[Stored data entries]
--------------------------------------------------

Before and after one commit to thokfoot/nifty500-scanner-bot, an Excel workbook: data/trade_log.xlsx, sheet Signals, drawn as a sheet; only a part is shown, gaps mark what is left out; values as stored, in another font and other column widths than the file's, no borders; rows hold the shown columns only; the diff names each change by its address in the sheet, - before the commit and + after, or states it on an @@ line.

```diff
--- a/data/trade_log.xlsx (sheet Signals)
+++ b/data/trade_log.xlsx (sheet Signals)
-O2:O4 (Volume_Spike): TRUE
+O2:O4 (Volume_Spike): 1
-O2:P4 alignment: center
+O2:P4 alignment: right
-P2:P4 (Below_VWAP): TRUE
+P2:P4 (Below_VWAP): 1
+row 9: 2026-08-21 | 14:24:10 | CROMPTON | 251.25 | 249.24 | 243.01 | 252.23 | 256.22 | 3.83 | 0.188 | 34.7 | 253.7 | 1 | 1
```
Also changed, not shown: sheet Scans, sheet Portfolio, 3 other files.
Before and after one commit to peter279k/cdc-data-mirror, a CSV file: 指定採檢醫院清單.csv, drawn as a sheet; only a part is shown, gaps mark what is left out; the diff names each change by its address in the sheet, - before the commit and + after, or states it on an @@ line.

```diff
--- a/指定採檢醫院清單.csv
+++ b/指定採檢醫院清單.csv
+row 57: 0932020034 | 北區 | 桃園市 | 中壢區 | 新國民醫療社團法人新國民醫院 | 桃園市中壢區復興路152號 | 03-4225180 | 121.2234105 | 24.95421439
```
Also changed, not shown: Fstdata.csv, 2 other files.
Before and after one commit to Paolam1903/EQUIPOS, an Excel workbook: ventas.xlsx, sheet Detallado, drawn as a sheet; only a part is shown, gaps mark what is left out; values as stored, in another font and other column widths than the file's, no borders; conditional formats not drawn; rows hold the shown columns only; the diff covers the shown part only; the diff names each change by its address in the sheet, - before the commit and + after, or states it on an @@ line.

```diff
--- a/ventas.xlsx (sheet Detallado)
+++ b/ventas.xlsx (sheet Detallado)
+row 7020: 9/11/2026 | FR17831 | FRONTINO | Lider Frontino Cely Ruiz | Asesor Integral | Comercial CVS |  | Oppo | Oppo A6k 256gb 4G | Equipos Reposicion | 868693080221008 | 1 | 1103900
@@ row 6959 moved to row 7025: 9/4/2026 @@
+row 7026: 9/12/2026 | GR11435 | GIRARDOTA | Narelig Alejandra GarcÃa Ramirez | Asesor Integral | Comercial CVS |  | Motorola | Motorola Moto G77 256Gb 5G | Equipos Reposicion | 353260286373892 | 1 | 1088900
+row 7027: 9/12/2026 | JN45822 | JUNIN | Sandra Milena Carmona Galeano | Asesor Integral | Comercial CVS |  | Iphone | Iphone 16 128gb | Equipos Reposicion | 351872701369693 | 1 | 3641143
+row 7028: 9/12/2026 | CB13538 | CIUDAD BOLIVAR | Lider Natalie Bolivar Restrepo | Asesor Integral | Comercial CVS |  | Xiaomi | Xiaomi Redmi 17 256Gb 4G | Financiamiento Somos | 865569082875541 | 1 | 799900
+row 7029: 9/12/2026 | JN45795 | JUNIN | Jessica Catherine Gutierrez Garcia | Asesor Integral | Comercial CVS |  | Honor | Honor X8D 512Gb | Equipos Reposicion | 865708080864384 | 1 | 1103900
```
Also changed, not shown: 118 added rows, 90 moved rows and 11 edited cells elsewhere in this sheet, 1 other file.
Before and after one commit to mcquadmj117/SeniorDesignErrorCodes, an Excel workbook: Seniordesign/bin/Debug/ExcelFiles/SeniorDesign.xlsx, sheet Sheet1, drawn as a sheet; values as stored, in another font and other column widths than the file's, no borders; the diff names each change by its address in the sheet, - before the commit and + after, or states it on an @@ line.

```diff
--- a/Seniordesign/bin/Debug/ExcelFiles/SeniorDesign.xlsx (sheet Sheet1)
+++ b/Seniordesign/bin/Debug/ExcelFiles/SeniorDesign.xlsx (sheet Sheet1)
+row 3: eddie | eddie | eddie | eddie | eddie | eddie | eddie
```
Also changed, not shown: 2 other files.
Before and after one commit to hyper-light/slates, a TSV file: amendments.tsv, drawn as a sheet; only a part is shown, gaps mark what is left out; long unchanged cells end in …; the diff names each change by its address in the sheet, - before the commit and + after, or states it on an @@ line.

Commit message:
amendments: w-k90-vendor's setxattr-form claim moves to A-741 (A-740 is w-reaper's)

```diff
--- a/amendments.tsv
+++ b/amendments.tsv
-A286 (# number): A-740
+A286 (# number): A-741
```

--------------------------------------------------

**Task brief**
Which lines above hold the string "ExcelFiles"? Show each of them.

**Your response**
Before and after one commit to mcquadmj117/SeniorDesignErrorCodes, an Excel workbook: Seniordesign/bin/Debug/ExcelFiles/SeniorDesign.xlsx, sheet Sheet1, drawn as a sheet; values as stored, in another font and other column widths than the file's, no borders; the diff names each change by its address in the sheet, - before the commit and + after, or states it on an @@ line.
--- a/Seniordesign/bin/Debug/ExcelFiles/SeniorDesign.xlsx (sheet Sheet1)
+++ b/Seniordesign/bin/Debug/ExcelFiles/SeniorDesign.xlsx (sheet Sheet1)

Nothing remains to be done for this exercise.